With tough competition, even within the company itself, the well-being of the staff plays a increasingly important role for effectiveness. The project Healthy growth provides skills development for the employees within health matters so that they can improve their productivity at the laboratory company Eurofins.
“We never thought of applying for EU money, it was a coincidence,” says Ingrid Fasth, project manager for Healthy growth, a project operating in the laboratory company Eurofins’ various companies throughout Sweden.
Ingrid Fasth is educated within the area of health preservation, and she stressed from the very beginning when she started working at Eurofins, that she wanted to include health matters in her work.”
“Companies often find that health matters are important, but any measures introduced should not cost the company anything. I struggled for several years, but when we were purchased by a French company we got a new Managing Director who shared my views – people who are in good health are productive employees.
In the end, this is of considerable significance in terms of efficiency and productivity for the company.
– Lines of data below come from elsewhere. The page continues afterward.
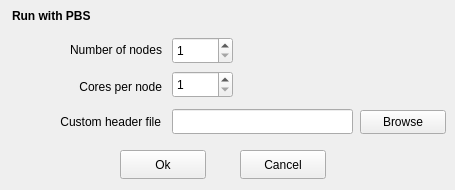
Old version of the form ChemFlow/src/GUI/qt_creator/run_pbs.ui in the repository IFMlab/ChemFlow.
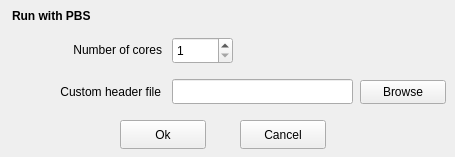
New version of the form.

What changed in the file:
```diff
--- a/ChemFlow/src/GUI/qt_creator/run_pbs.ui
+++ b/ChemFlow/src/GUI/qt_creator/run_pbs.ui
@@ -7,28 +7,12 @@
     <x>0</x>
     <y>0</y>
     <width>455</width>
-    <height>190</height>
+    <height>157</height>
    </rect>
   </property>
   <property name="windowTitle">
    <string>Configure PBS</string>
   </property>
-  <widget class="QLabel" name="label_3">
-   <property name="geometry">
-    <rect>
-     <x>21</x>
-     <y>77</y>
-     <width>141</width>
-     <height>20</height>
-    </rect>
-   </property>
-   <property name="text">
-    <string>Cores per node</string>
-   </property>
-   <property name="alignment">
-    <set>Qt::AlignRight|Qt::AlignTrailing|Qt::AlignVCenter</set>
-   </property>
-  </widget>
   <widget class="QLabel" name="label_2">
    <property name="geometry">
     <rect>
@@ -39,7 +23,7 @@
     </rect>
    </property>
    <property name="text">
-    <string>Number of nodes</string>
+    <string>Number of cores</string>
    </property>
    <property name="alignment">
     <set>Qt::AlignRight|Qt::AlignTrailing|Qt::AlignVCenter</set>
@@ -49,7 +33,7 @@
    <property name="geometry">
     <rect>
      <x>120</x>
-     <y>150</y>
+     <y>120</y>
      <width>86</width>
      <height>29</height>
     </rect>
@@ -97,7 +81,7 @@
    <property name="geometry">
     <rect>
      <x>240</x>
-     <y>150</y>
+     <y>120</y>
      <width>86</width>
      <height>29</height>
     </rect>
@@ -106,27 +90,11 @@
     <string>Cancel</string>
    </property>
   </widget>
-  <widget class="QSpinBox" name="spinBox_cores">
-   <property name="geometry">
-    <rect>
-     <x>172</x>
-     <y>71</y>
-     <width>61</width>
-     <height>27</height>
-    </rect>
-   </property>
-   <property name="minimum">
-    <number>1</number>
-   </property>
-   <property name="maximum">
-    <number>1024</number>
-   </property>
-  </widget>
   <widget class="QLineEdit" name="lineEdit_header">
    <property name="geometry">
     <rect>
      <x>172</x>
-     <y>109</y>
+     <y>79</y>
      <width>181</width>
      <height>25</height>
     </rect>
@@ -136,7 +104,7 @@
    <property name="geometry">
     <rect>
      <x>360</x>
-     <y>110</y>
+     <y>80</y>
      <width>86</width>
      <height>24</height>
     </rect>
@@ -149,7 +117,7 @@
    <property name="geometry">
     <rect>
      <x>30</x>
-     <y>112</y>
+     <y>82</y>
      <width>131</width>
      <height>20</height>
     </rect>
```
Left out of the diff: 9 changed lines with no effect on the pictures.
We expect an efficiency loss of about 10 percent for each person in a risk group. They go to work every day, they work their eight hours, but they don’t have the strength to perform one hundred percent.
Increased demands on efficiency
Since Eurofins was purchased, competition also exists within the company itself. In order for the company to remain in Sweden, they will have to increase their productivity, and this will be achieved by improving the health of the employees.
“Investments are made in new machinery all the time, why not invest in people?” asks Ingrid Fasth and says that all employees throughout the company are given the opportunity to undergo a medical check-up once a year. At the last check-up (screening), 97 per cent of the employees participated.
Risk groups receive help
The staff respond to seven health-related questions, measure their BMI and do a fitness test. The most recent check-up demonstrated that half of the staff were in a risk group, they had “abnormal” values. This may for example include a high BMI value, the use of tobacco, a low fitness value or perceived stress.
“Those who are in a risk group are offered individual help,” says Ingrid Fasth.
She works in the environmental department together with about 140 other persons. Of those, 18 were offered help to quit smoking, 20 weight loss programmes and 30 some other type of coaching. Healthy growth has created special project teams.
They include management departments, health and safety and union representatives. They are trained to think differently, even about the soft values in the workplace. Then the heads of the departments discuss the issues with their employees.
One group, for example, came to the conclusion that better production planning would benefit their particular area. They wanted clearer routines and management, and meant that because these were lacking, it had a negative effect on their health.
“This is what competence development is all about. Understanding the factors that influence health, both at work and in private life, but also to acquire the tools to manage health problems.”
Caption: Laboratory company Eurofins committed to developing the competence of their staff within the area of health. Photo: Eurofins